Fireworks highlights from New York, Washington Houston, Jacksonville and Nashville will be shown throughout the program which will be available to subscribers on CNN.colm’s homepage and CNN’s apps for iOS and Android.
So much has moved to virtual experiences that it is arguably easy to miss another fundraising concert. However, Ravinia fans who miss their picnic on the lawn this summer have a chance to create a unique, virtual experience, this Saturday.
Ravinia is holding “Living Room Lawn Party” at 8 p.m. CDT on June 27, 2020 that features Emmy and Tony Award-winning actress/singer Kristin Chenoweth as the emcee.
A pre-show slideshow starts at 7:45 followed by performances from Chenoweth, soprano Patricia Racette, pianist Kevin Cole and Jazz artist Ramsey Lewis with Ravinia Jazz scholars, plus other entertainers.
Sponsored by Allstate, BMO, The Dancing Skies Foundation, and the Ravinia Women’s Board, Living Room Lawn Party will benefit the non-for-profit festival and its mission, especially its efforts to bring music back into schools through its Reach Teach Play education programs serving more than 85,000 community members across Lake and Cook Counties.

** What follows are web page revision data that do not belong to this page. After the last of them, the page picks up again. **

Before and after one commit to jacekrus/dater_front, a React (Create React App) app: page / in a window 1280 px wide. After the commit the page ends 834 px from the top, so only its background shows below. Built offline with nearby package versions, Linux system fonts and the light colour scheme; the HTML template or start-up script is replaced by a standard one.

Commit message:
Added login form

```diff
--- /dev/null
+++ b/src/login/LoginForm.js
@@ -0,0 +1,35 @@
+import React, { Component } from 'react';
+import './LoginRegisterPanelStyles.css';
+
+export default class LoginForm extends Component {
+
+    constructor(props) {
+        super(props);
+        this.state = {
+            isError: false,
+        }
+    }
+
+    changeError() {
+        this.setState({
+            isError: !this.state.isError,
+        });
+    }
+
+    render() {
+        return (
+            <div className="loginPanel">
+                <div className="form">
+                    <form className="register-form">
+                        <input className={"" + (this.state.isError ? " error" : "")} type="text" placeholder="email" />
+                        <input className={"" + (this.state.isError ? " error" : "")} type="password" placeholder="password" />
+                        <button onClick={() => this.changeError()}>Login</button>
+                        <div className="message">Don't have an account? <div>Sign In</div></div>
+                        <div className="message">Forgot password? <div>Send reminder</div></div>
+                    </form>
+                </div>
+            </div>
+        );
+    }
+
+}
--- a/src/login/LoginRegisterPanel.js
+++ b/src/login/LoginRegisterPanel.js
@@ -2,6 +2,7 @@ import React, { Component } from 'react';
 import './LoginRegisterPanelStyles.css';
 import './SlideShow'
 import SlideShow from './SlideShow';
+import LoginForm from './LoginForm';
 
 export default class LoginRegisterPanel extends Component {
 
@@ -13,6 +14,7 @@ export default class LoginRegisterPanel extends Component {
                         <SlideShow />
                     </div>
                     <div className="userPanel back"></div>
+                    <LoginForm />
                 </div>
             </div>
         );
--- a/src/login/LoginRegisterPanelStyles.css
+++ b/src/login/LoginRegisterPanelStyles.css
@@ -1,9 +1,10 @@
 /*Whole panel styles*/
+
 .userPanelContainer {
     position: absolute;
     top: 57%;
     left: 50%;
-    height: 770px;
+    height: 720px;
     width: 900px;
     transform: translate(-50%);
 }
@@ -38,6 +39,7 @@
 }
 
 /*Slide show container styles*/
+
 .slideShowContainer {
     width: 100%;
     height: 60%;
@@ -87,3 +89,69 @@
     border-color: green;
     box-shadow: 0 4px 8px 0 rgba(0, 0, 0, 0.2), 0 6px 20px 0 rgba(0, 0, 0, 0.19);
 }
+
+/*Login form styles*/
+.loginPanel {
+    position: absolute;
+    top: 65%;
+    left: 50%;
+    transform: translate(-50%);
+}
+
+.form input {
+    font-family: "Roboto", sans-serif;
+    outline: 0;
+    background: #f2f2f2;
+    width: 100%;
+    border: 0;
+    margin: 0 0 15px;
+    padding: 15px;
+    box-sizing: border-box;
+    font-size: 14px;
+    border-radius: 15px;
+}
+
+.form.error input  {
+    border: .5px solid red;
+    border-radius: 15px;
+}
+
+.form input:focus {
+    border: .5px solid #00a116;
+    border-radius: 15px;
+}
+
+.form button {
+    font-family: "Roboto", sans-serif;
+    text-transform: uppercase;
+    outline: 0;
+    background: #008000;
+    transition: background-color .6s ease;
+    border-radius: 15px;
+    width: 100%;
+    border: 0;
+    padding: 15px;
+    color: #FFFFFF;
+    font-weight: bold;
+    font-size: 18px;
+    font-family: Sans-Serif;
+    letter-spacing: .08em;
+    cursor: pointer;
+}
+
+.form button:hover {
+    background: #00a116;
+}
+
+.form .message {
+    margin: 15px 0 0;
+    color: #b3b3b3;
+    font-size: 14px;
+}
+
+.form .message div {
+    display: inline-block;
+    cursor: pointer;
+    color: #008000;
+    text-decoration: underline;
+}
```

Even though those programs are virtual now, Ravinia is ensuring music education remains accessible and alive (and fun) for all students, according to a Ravinia Festival statement.
“Music is a vital part of our students’ lives, and although they are not meeting with teachers and peers in person right now, it has not stopped us from providing the support and guidance to continue to musically enrich them,” said Ravinia Festival President and CEO Welz Kauffman.

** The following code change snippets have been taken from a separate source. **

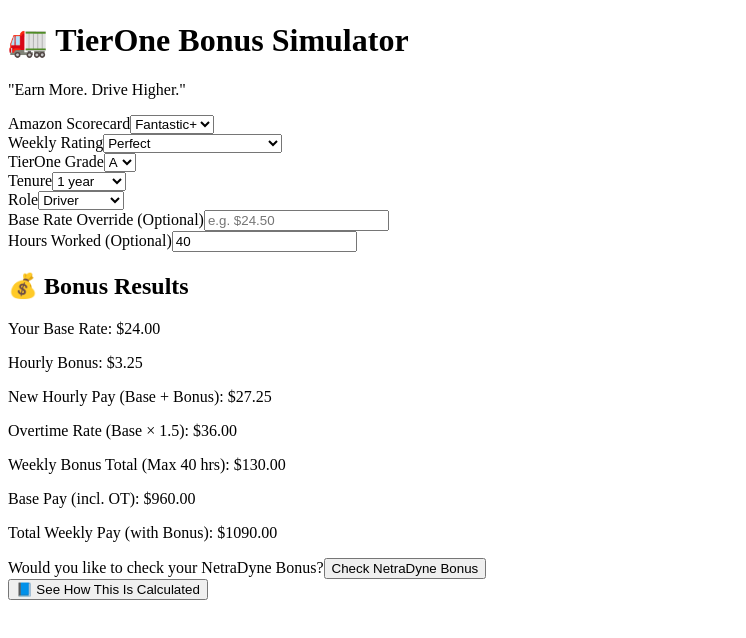
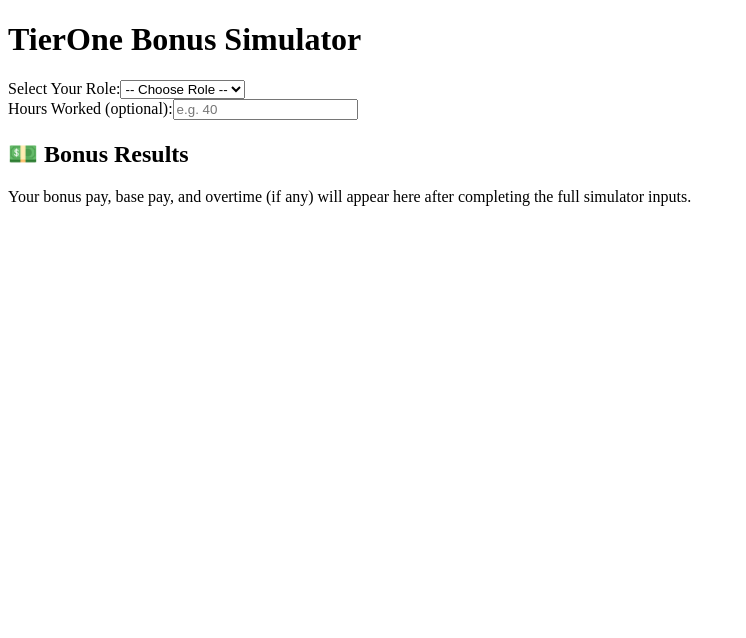
Before and after one commit to StarkTierOne/TierOne-simulator, a React (Create React App) app: page / in a window 1280 px wide. Shown: the top 638 px of the page, without its empty margins (0-746 px from the left). Built offline with nearby package versions, Linux system fonts and the light colour scheme.

Commit message:
Update App.jsx

```diff
--- a/src/App.jsx
+++ b/src/App.jsx
@@ -1,157 +1,65 @@
-import React, { useState } from 'react';
+import React, { useState } from "react";
 
-const scorecardLevels = ['Fantastic+', 'Fantastic', 'Good', 'Fair', 'Poor'];
-const weeklyRatings = ['Perfect', 'Meets Requirements (MR)', 'Needs Improvement (NI)', 'Action Required (AR)'];
-const grades = ['A', 'B', 'C', 'D', 'F'];
-const tenures = ['< 1 year', '1 year', '2 years', '3 years', '4 years', '5+ years'];
-const roles = ['Driver', 'Trainer', 'Supervisor'];
+export default function App() {
+  const [role, setRole] = useState("");
+  const [hoursWorked, setHoursWorked] = useState("");
+  const [baseRate, setBaseRate] = useState("");
+  const isTrainerOrSupervisor = role === "Trainer" || role === "Supervisor";
 
-function App() {
-  const [scorecard, setScorecard] = useState('Fantastic+');
-  const [rating, setRating] = useState('Perfect');
-  const [grade, setGrade] = useState('A');
-  const [tenure, setTenure] = useState('1 year');
-  const [role, setRole] = useState('Driver');
-  const [baseRateInput, setBaseRateInput] = useState('');
-  const [hoursWorked, setHoursWorked] = useState(40);
-  const [showFAQ, setShowFAQ] = useState(false);
-  const [showNetraPopup, setShowNetraPopup] = useState(false);
+  return (
+    <div className="max-w-xl mx-auto p-4 space-y-4 text-sm">
+      <h1 className="text-xl font-bold">TierOne Bonus Simulator</h1>
 
-  const defaultBaseRate = role === 'Trainer' ? 24.5 : role === 'Supervisor' ? 25 : 24;
-  const baseRate = baseRateInput !== '' ? parseFloat(baseRateInput) : defaultBaseRate;
-
-  const disqualified = rating.includes('NI') || rating.includes('AR');
-  const tenureYears = parseInt(tenure[0]) || 0;
-  const isSTier = grade === 'A' && rating === 'Perfect' && tenureYears >= 5;
-
-  const qualified = !disqualified && (
-    grade === 'A' || grade === 'B' || (
-      grade === 'C' && scorecard.includes('Fantastic') && (rating === 'Perfect' || tenure !== '< 1 year')
-    )
-  );
-
-  const bonusPerHour = qualified ? (isSTier ? 8 : 3.25) : 0;
-  const newHourlyPay = baseRate + bonusPerHour;
-
-  const regularHours = Math.min(hoursWorked, 40);
-  const overtimeHours = Math.max(hoursWorked - 40, 0);
-  const overtimeRate = baseRate * 1.5;
-
-  const bonusTotal = bonusPerHour * regularHours;
-  const basePay = baseRate * regularHours + overtimeRate * overtimeHours;
-  const totalPay = basePay + bonusTotal;
-    return (
-    <div className="min-h-screen bg-gray-100 p-6 font-sans">
-      <div className="max-w-3xl mx-auto bg-white rounded-2xl shadow-lg p-6">
-        <h1 className="text-2xl font-bold text-center mb-4 text-blue-800">🚛 TierOne Bonus Simulator</h1>
-        <p className="text-sm text-center text-gray-500 mb-4">"Earn More. Drive Higher."</p>
-
-        <div className="grid gap-4 md:grid-cols-2">
+      {/* Role Selection */}
       <div>
-            <label className="block font-semibold">Amazon Scorecard</label>
-            <select value={scorecard} onChange={e => setScorecard(e.target.value)} className="w-full p-2 border rounded">
-              {scorecardLevels.map(level => <option key={level}>{level}</option>)}
+        <label className="block font-medium mb-1">Select Your Role:</label>
+        <select
+          className="w-full border rounded p-2"
+          value={role}
+          onChange={(e) => setRole(e.target.value)}
+        >
+          <option value="">-- Choose Role --</option>
+          <option value="Driver">Driver</option>
+          <option value="Trainer">Trainer</option>
+          <option value="Supervisor">Supervisor</option>
         </select>
       </div>
 
+      {/* Hours Worked (Optional) */}
       <div>
-            <label className="block font-semibold">Weekly Rating</label>
-            <select value={rating} onChange={e => setRating(e.target.value)} className="w-full p-2 border rounded">
-              {weeklyRatings.map(level => <option key={level}>{level}</option>)}
-            </select>
-            {disqualified && <p className="text-sm text-red-600 mt-1">⚠️ You are disqualified from all bonuses this week due to NI or AR rating.</p>}
+        <label className="block font-medium mb-1">Hours Worked (optional):</label>
+        <input
+          type="number"
+          className="w-full border rounded p-2"
+          placeholder="e.g. 40"
+          value={hoursWorked}
+          onChange={(e) => setHoursWorked(e.target.value)}
+        />
       </div>
 
+      {/* Base Rate (Optional for Trainer/Supervisor Only) */}
+      {isTrainerOrSupervisor && (
         <div>
-            <label className="block font-semibold">TierOne Grade</label>
-            <select value={grade} onChange={e => setGrade(e.target.value)} className="w-full p-2 border rounded">
-              {grades.map(g => <option key={g}>{g}</option>)}
-            </select>
-          </div>
-
-          <div>
-            <label className="block font-semibold">Tenure</label>
-            <select value={tenure} onChange={e => setTenure(e.target.value)} className="w-full p-2 border rounded">
-              {tenures.map(t => <option key={t}>{t}</option>)}
-            </select>
-          </div>
-
-          <div>
-            <label className="block font-semibold">Role</label>
-            <select value={role} onChange={e => setRole(e.target.value)} className="w-full p-2 border rounded">
-              {roles.map(r => <option key={r}>{r}</option>)}
-            </select>
-          </div>
-
-          <div>
-            <label className="block font-semibold">Base Rate Override (Optional)</label>
-            <input type="number" step="0.01" placeholder="e.g. $24.50" value={baseRateInput} onChange={e => setBaseRateInput(e.target.value)} className="w-full p-2 border rounded" />
-          </div>
-
-          <div>
-            <label className="block font-semibold">Hours Worked (Optional)</label>
-            <input type="number" value={hoursWorked} onChange={e => setHoursWorked(Number(e.target.value))} className="w-full p-2 border rounded" min="0" />
-          </div>
-        </div>
-
-        <div className="mt-6 p-4 bg-gray-50 rounded-lg">
-          <h2 className="text-lg font-bold mb-2">💰 Bonus Results</h2>
-          <p className="text-md">Your Base Rate: <span className="font-bold text-gray-800">${baseRate.toFixed(2)}</span></p>
-          <p className="text-md">Hourly Bonus: <span className="font-bold text-green-600">${bonusPerHour.toFixed(2)}</span> {isSTier && <span className="ml-2 text-yellow-600">🌟 S-Tier Unlocked</span>}</p>
-          <p className="text-md">New Hourly Pay (Base + Bonus): <span className="font-bold text-blue-700">${newHourlyPay.toFixed(2)}</span></p>
-          <p className="text-md">Overtime Rate (Base × 1.5): <span className="font-bold text-gray-700">${overtimeRate.toFixed(2)}</span></p>
-          <p className="text-md mt-2">Weekly Bonus Total (Max 40 hrs): <span className="font-bold text-green-700">${bonusTotal.toFixed(2)}</span></p>
-          <p className="text-md">Base Pay (incl. OT): <span className="font-bold text-gray-700">${basePay.toFixed(2)}</span></p>
-          <p className="text-lg">Total Weekly Pay (with Bonus): <span className="font-bold text-purple-700">${totalPay.toFixed(2)}</span></p>
-          {!qualified && !disqualified && <p className="text-sm text-orange-600 mt-2">⚠️ You didn’t meet eligibility requirements this week.</p>}
-        </div>
-
-        <div className="mt-4">
-          <label className="block font-medium mb-1">Would you like to check your NetraDyne Bonus?</label>
-          <button onClick={() => setShowNetraPopup(true)} className="bg-blue-600 text-white px-4 py-2 rounded hover:bg-blue-700">Check NetraDyne Bonus</button>
-        </div>
-                {showNetraPopup && (
-          <div className="mt-4 bg-white border border-blue-300 p-4 rounded-lg shadow-inner">
-            <h3 className="text-lg font-bold text-blue-800 mb-2">📸 NetraDyne Bonus Explainer</h3>
-            <p className="text-sm text-gray-700">
-              The NetraDyne Bonus is paid out quarterly if the company earns Gold or Silver status on Amazon's camera safety score.
-              You must not have NI or AR ratings or receive major camera flags to qualify.
-              When we qualify, your bonus accrues weekly and shows up in your driver summary. It is paid as a lump sum at the end of the quarter.
-            </p>
-            <button onClick={() => setShowNetraPopup(false)} className="mt-3 text-sm text-blue-600 underline">Close</button>
+          <label className="block font-medium mb-1">
+            Base Rate (optional for {role.toLowerCase()}s):
+          </label>
+          <input
+            type="number"
+            className="w-full border rounded p-2"
+            placeholder="e.g. 26.00"
+            value={baseRate}
+            onChange={(e) => setBaseRate(e.target.value)}
+          />
         </div>
       )}
 
-        <div className="mt-6">
-          <button onClick={() => setShowFAQ(!showFAQ)} className="text-blue-600 underline font-medium">
-            {showFAQ ? 'Hide How This Is Calculated' : '📘 See How This Is Calculated'}
-          </button>
-
-          {showFAQ && (
-            <div className="mt-4 bg-white border border-blue-200 rounded-lg p-4 shadow-inner">
-              <h3 className="text-lg font-bold mb-2 text-blue-800">📘 Bonus System Explained</h3>
-              <ul className="list-disc list-inside text-sm text-gray-700 space-y-1">
-                <li><strong>Grade</strong> = your 13-week <strong>Total Score average</strong>, based on:</li>
-                <ul className="ml-5 list-disc text-gray-600">
-                  <li>On-time performance</li>
-                  <li>Netradyne score</li>
-                  <li>Acceptance rate</li>
-                  <li>Block-level callouts</li>
-                  <li>Load-level callouts</li>
-                </ul>
-                <li><strong>Weekly Rating</strong> = your performance this week (Perfect, Meets, NI, or AR)</li>
-                <li><strong>S-Tier</strong> = a special rank unlocked by 13 consecutive Perfect weeks — it lets you reach top pay faster than waiting 5+ years of tenure.</li>
-                <li><strong>Meets Requirements:</strong> On-time ≥ 98%, Netradyne ≥ 900, Acceptance ≥ 99%</li>
-                <li><strong>Forgiveness:</strong> Netradyne ≥ 950 allows On-time as low as 97.5% and still qualify. Netradyne 1000 allows 97.0% On-time — still MR but may not reach B Grade.</li>
-                <li><strong>Block-level Callouts:</strong> -10 points (1 callout for 2 weeks), -15 points (2+)</li>
-                <li><strong>Load-level Callouts:</strong> -17.1 points (1), -20 points (2+) — penalty lasts 6 weeks</li>
-              </ul>
-            </div>
-          )}
-        </div>
+      {/* Placeholder for Bonuses */}
+      <div className="mt-6 border-t pt-4">
+        <h2 className="font-semibold text-lg">💵 Bonus Results</h2>
+        <p className="text-gray-600 italic">
+          Your bonus pay, base pay, and overtime (if any) will appear here after completing the full simulator inputs.
+        </p>
       </div>
     </div>
   );
 }
-
-export default App;
```
Lines whose indentation alone changed are shown as unchanged.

“From moving our in-person programs to a virtual setting, to providing easy access to sessions and lessons on YouTube to our students, parents and educators and to mobilizing the entire Ravinia Family to assemble and deliver musical care packages, we continue to keep music alive for all,” said Kauffman. Listeners tune in to the Living Room Lawn Party at Ravinia.org/LawnParty.
Following Mayor Lori Lightfoot’s announcement Monday that Chicago is on track to move to Phase 4 beginning Friday, June 26, Chicago’s popular zoo and museum destinations are making plans to reopen. They all are following timed-ticket reservations and the face covering, social distancing and look-but-don’t-touch protocols.

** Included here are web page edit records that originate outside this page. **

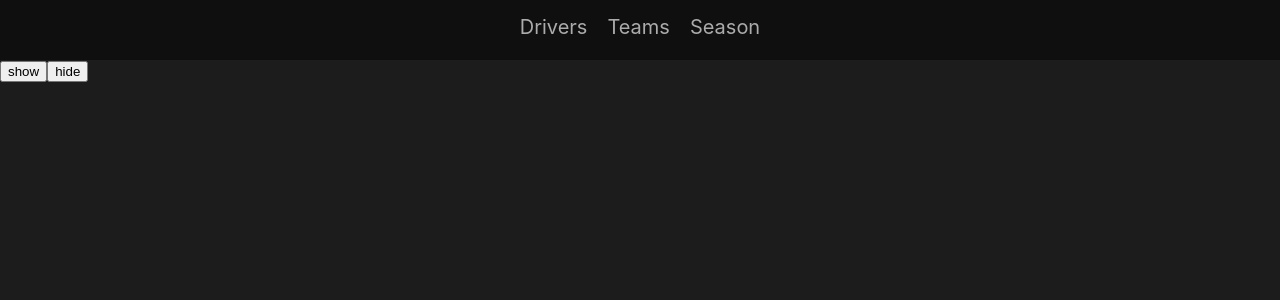
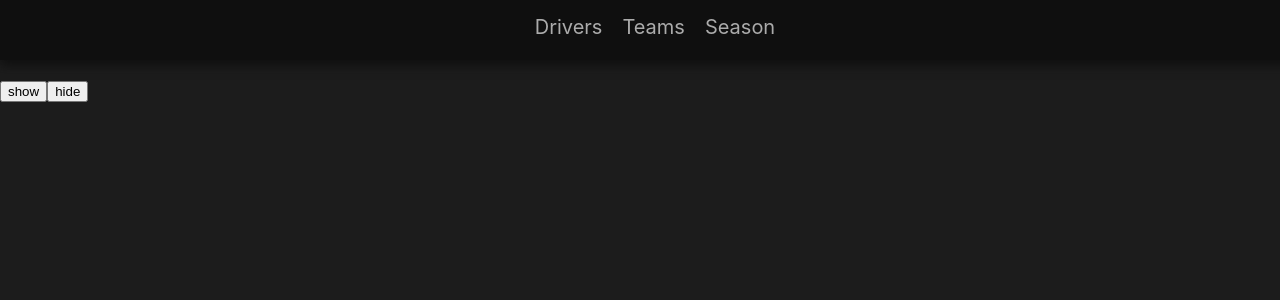
Before and after one commit to simecek-m/formula1-web, a React (Create React App) app: page / in a window 1280 px wide. Shown: the top 300 px of the page. Built offline with nearby package versions, Linux system fonts and the light colour scheme.

Commit message:
use fixed position for Navigation component

```diff
--- a/src/App.js
+++ b/src/App.js
@@ -16,17 +16,23 @@ const StyledApp = styled.div`
   min-height: 100vh;
 `;
 
+const StyledRoutes = styled.div`
+  padding-top: 80px;
+`;
+
 function App() {
   return (
     <StyledApp>
       <BrowserRouter>
         <Navigation />
+        <StyledRoutes>
           <Switch>
             <Route exact path="/" component={Home} />
             <Route exact path="/drivers" component={Drivers} />
             <Route path="/drivers/:id" component={Driver} />
             <Route path={["/404", "*"]} component={NotFound} />
           </Switch>
+        </StyledRoutes>
       </BrowserRouter>
       <Notification />
     </StyledApp>
--- a/src/component/navigation/Navigation.js
+++ b/src/component/navigation/Navigation.js
@@ -9,6 +9,9 @@ const StyledNavigation = styled.div`
   padding: 15px;
   text-align: center;
   height: 30px;
+  position: fixed;
+  width: 100%;
+  box-shadow: 0 5px 10px 0 ${props => props.theme.bg};
 `;
 
 function Navigation() {
```
Lines whose indentation alone changed are shown as unchanged.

The free,easily walkable zoo in Lincoln Park, opens with a preview weekend June 26-28. It opens to the public June 29. Expect grounds to be open but buildings are closed. The zoo is at 2001 N. Clark Street, Chicago. For reservations and other information visit LPZoo/welcome.
For a virtual tour of the zoo with Mayor Lightfoot, go to HitPlayChicago. Released last week, the tour is Mayor Lightfoot’s latest field trip to Chicago destinations during the city’s and state’s “stay home” orders for staying safe.
Brookfield Zoo, operated in suburban Brookfield, IL by the Chicago Zoological Society, opens to members July 1 and the public July 8 using reserve-ahead, timed tickets. No tickets available at entrance.
“Brookfield Zoo has been closed for nearly four months and we are eagerly looking forward to welcoming guests back to reconnect with animals and nature,” said Stuart Strahl, president and CEO of CZS.
Admission includes access to Dinos Everywhere! and is $24.95 for adults, $17.95 for children ages 3-11 and $19.95 for seniors 65 and over. Parking is $15. Check protocols at CZS/Know. Indoor spaces are closed. Food carts and gift shop carts will be on walkways.
Brookfield Zoo entrances: North Gate is at 8400 31st St. (1st Avenue and 31st Street) and South Gate is at 3300 Golf Rd.
Because Chicago museums are basically indoor facilities, most of them will be opening at different times in July with timed-tickets.
Shedd Aquarium, the middle building at the Chicago Museum Campus on Lake Shore Drive, will reopen July 3. Member pre sale is June 24, public presale is June 25. Visit Tickets are for reserved time.
Other museums have said announcements will come in July. The Art Institute of Chicago is still encouraging people to visit the museum online until it reopens.